I was back at Advanced Barding the next day. The mark had disappeared completely. It was like being let back into the village or something. Suddenly I heard of rumors and stories that hadn’t reached me at home. My peers welcomed me heartily, glad to have me back in the fold.
I was still milling about the kiss from yesterday. When I’d gotten home Diya acted worried, seeing the expression on my face. It was one of pure disbelief and puzzlement.
Today I must have looked the same. Clara kept asking what’s the matter.
“You seem so distant all of a sudden,” she whispered as Skelly discussed one of the village’s ancient bards.
“I’m just tired,” I said, looking at my scroll blankly. This bard had been full of it. I didn’t understand a thing before me.

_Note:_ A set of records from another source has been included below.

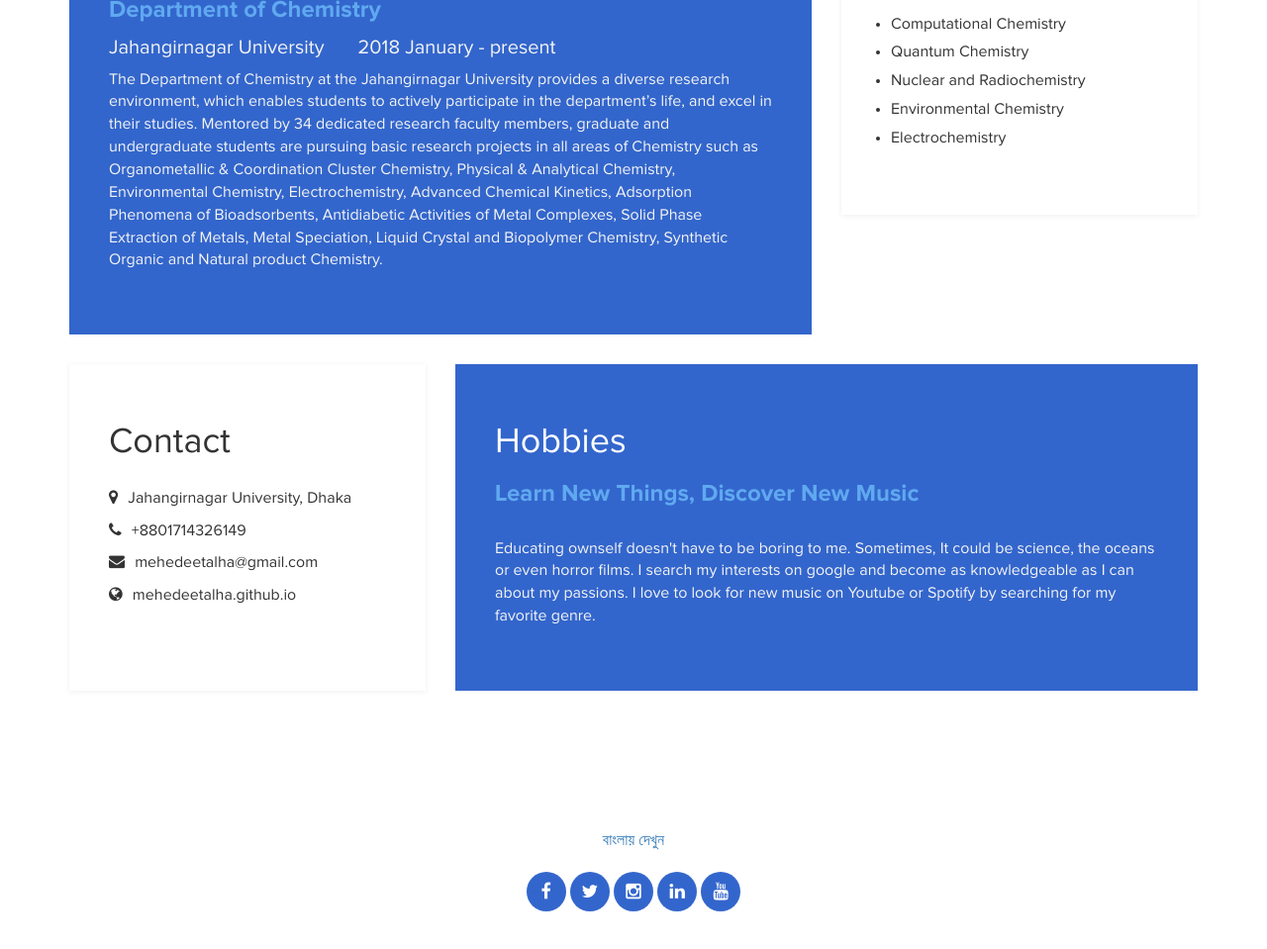
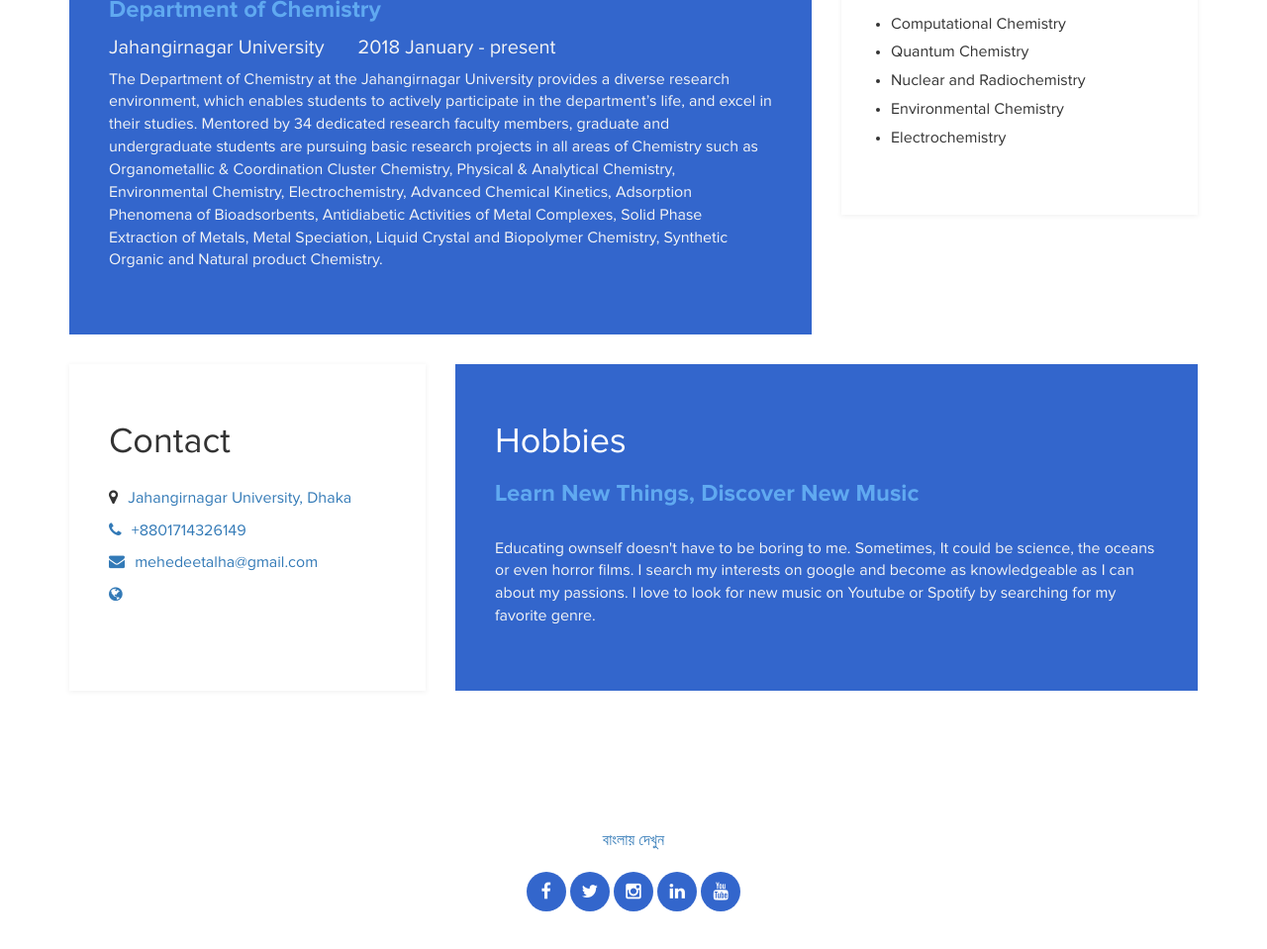
Before and after one commit to mehedeetalha/mehedeetalha.github.io, a plain HTML site: page index.html in a window 1280 px wide. Shown: the part 1200-2159 px from the top of the page at 99% size. Drawn offline with Linux system fonts and the light colour scheme.

Commit message:
url added
url is added to location and websites

```diff
--- a/index.html
+++ b/index.html
@@ -103,10 +103,10 @@
         <div class="col-md-4 col-sm-12">
           <div class="contact">
             <h2>Contact</h2>
-            <p><i class="fa fa-map-marker"></i> Jahangirnagar University, Dhaka</p>
+            <p><i class="fa fa-map-marker"></i><a href="https://juniv.edu/department/chem"> Jahangirnagar University, Dhaka</p>
             <p><i class="fa fa-phone"></i> +8801714326149</p>
             <p><i class="fa fa-envelope"></i> mehedeetalha@gmail.com</p>
-            <p><i class="fa fa-globe"></i> mehedeetalha.github.io</p>
+            <p><i class="fa fa-globe"></i><a href="https://mehedeetalha.github.io/" mehedeetalha.github.io</p>
           </div>
         </div>
         <div class="col-md-8 col-sm-12">
```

“We all miss Bevan,” she said quietly. I looked up at this. Thinking again of the kiss. Why did Bevan kiss me? If he really liked me, why was he acting so weird? Maybe it’s just because he was nervous. But no, Bevan wouldn’t be nervous about something like that. I’ve watched him flirt with girls seamlessly all these years. Why would he be nervous about me?
Was this just a game to him or something? Maybe he’s getting a bit lonely in the woods.
“You know Kermit thinks Orrin murdered him,” she whispered dramatically. “But the rest of us don’t think so. Orrin wouldn’t murder his son.”
I wanted to ask, what makes you so sure? But held myself in. It wasn’t any use discussing Orrin’s killing ability. I knew full well what it was. Although, Bevan was his only son. Perhaps the old timer had more heart in him than balls.
“Now Magorian’s disappeared too, the whole town’s in a riot,” she said thoughtfully, glancing at her own scroll.
Magorian. Something clicked in my head way too late. I should’ve gone back to Magorian’s house yesterday. I was so stuck on the stupid kiss I’d forgotten all about Nudith’s promise to take me to him.
“What do you mean?” I asked looking intently at her. I didn’t know much about what was going on right now. I thought Nudith had only played a game or something.
“He hasn’t been to association for a while now,” she whispered severely. “People say one of the other Sage Bearers went to his cottage to find out why, but he wasn’t there.”
“They didn’t find someone else though, did they?” I asked tenderly, receiving a puzzled look.
“Like who?” She asked with one eyebrow raised. I didn’t want to tell Clara much. However friendly she could be, Clara was known to enjoy gossip.
“I dunno,” I said quickly, looking back down at my scroll.
“The elders are worried,” she went on. “Another rumour says that Orrin might have something to do with Magorian’s disappearance. They say he went looking for Bevan in Magorian’s cottage, because they’d been so close you know. When Magorian discovered Orrin rampaging around his cottage, they started fighting.”
This struck me as odd. Though Magorian was an incredible fighter, he was more the gentle type. The type who insisted violence isn’t the answer. I hadn’t ever seen him lose his temper; with the exception of that day I crossed the barrier.
“And then what?” I asked.
“Orrin knocked Magorian out and beat him to near death, then left him somewhere to die.”
But that can’t be possible, I thought, what about Nudith?
My thoughts were interrupted however, by the dramatically soft voice of Skelly.
“I see you’re all excited to have young Astrid back,” he said in his significant voice. “But she may be absent a while longer if she doesn’t learn to keep quiet in my association.”
A small smile was forming on Skelly’s thin lips. I knew he wasn’t serious. Skelly wasn’t the strictest of Sage Bearers and hardly ever raised his voice. He was theatrical, much too delicate to stoop to that level. He was one of the oldest Sage Bearers. His eyes were the lightest of greys, matching his wispy long hair perfectly.
People said he didn’t want to become a sage until he absolutely had to.
I nodded moodily none the less. This was too much to take in. What if Orrin really had attacked Magorian? What happened to Nudith then? How would she know where Magorian was if Orrin had left him to die?
No, it couldn’t be true.
But the seed was planted. As Skelly continued to explain the history of Callom Broderick, I could only focus on one thing.